MS, , 1992
Predicting Volatile Organic Compound Emissions from In-Vessel Municipal Solid Waste Composting
Composting of municipal solid waste (MSW) is being investigated as an alternative to landfilling for the organic fraction of the waste stream. MSW is known to contain volatile organic compounds (VOCs) at concentrations as high as 0.1% by weight. The high temperatures and mechanical aeration associated with composting are likely to contribute to the stripping of VOCs which might present occupational health risks. However, the rates of volatilization and their dependence on the characteristics of both the VOC and the composting conditions have not yet been quantified. Use of finished compost as a biofilter to absorb odorous compounds in an air stream has also been proposed.
The objective of this research is the development of a mathematical model which describes the physical processes involved in phase exchange in composting MSW. The model employs the fugacity approach to predict emissions of a VOC in exhaust air from a composting vessel over time. Initial equilibrium of the VOC among the sorbent, water, and air phases of the MSW is assumed.
Model corroboration was performed utilizing a mini-composting system and media obtained from a commercial MSW composting facility. Waste spiked with volatile tracers was placed in sealed buckets held at a constant temperature. After equilibration, air was drawn through the waste at a fixed rate. At intervals an air sample from each pail was taked and analyzed for tracer concentration.
Experimental results confirm that VOCs are relatively easily stripped from MSW compost. Modeling results indicate that the model is capable of quantitative prediction of initial air phase tracer concentration and qualitative prediction of variation in emissions with air flow.

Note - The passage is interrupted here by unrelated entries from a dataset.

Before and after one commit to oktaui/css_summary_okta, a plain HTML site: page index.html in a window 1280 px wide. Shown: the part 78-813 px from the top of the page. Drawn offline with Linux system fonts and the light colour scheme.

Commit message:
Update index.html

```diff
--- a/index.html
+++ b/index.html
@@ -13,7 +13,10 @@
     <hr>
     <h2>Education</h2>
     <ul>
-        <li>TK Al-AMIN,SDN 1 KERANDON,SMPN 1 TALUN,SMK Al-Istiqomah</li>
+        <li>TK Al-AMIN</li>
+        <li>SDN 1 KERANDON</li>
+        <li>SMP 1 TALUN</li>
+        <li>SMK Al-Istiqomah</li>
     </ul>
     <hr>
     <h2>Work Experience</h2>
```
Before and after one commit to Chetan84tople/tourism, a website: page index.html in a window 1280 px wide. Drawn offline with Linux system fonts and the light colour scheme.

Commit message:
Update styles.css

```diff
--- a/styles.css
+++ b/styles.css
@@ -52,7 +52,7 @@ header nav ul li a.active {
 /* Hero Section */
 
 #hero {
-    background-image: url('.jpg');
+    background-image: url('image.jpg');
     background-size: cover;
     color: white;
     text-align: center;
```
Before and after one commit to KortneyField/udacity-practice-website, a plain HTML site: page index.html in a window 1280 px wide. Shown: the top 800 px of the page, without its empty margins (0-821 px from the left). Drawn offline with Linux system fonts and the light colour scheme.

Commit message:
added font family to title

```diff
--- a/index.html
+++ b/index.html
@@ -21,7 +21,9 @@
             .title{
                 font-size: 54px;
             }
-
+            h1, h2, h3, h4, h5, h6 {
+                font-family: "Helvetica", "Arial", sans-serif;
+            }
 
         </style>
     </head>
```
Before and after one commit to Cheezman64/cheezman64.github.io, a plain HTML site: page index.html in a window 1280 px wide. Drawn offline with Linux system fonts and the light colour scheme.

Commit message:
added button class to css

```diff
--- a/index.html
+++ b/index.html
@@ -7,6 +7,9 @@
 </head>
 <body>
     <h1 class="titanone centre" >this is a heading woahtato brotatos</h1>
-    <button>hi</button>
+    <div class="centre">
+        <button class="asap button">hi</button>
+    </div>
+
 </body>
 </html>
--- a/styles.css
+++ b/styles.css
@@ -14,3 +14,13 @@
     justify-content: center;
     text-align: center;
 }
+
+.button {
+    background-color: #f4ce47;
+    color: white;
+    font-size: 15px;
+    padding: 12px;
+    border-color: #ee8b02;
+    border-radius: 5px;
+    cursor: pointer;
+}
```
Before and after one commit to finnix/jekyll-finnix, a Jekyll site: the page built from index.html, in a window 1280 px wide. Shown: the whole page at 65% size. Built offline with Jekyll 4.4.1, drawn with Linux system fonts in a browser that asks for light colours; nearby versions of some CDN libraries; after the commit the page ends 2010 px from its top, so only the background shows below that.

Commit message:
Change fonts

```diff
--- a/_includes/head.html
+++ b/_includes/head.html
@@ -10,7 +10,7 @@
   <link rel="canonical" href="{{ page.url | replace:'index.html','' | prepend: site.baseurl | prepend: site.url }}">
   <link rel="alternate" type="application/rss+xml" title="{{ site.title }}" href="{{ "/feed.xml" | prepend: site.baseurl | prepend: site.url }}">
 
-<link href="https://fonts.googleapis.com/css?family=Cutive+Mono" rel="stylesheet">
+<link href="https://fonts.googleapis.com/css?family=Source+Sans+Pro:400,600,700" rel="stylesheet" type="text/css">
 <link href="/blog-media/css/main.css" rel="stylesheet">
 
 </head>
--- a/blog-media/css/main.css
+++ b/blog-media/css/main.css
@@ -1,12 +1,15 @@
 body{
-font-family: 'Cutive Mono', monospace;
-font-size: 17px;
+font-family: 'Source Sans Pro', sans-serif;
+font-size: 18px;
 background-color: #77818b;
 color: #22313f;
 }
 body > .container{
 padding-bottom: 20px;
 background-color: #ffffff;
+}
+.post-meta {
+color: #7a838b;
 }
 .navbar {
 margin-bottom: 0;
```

Refinements in data collection methodology are required for more accurate calibration of model output.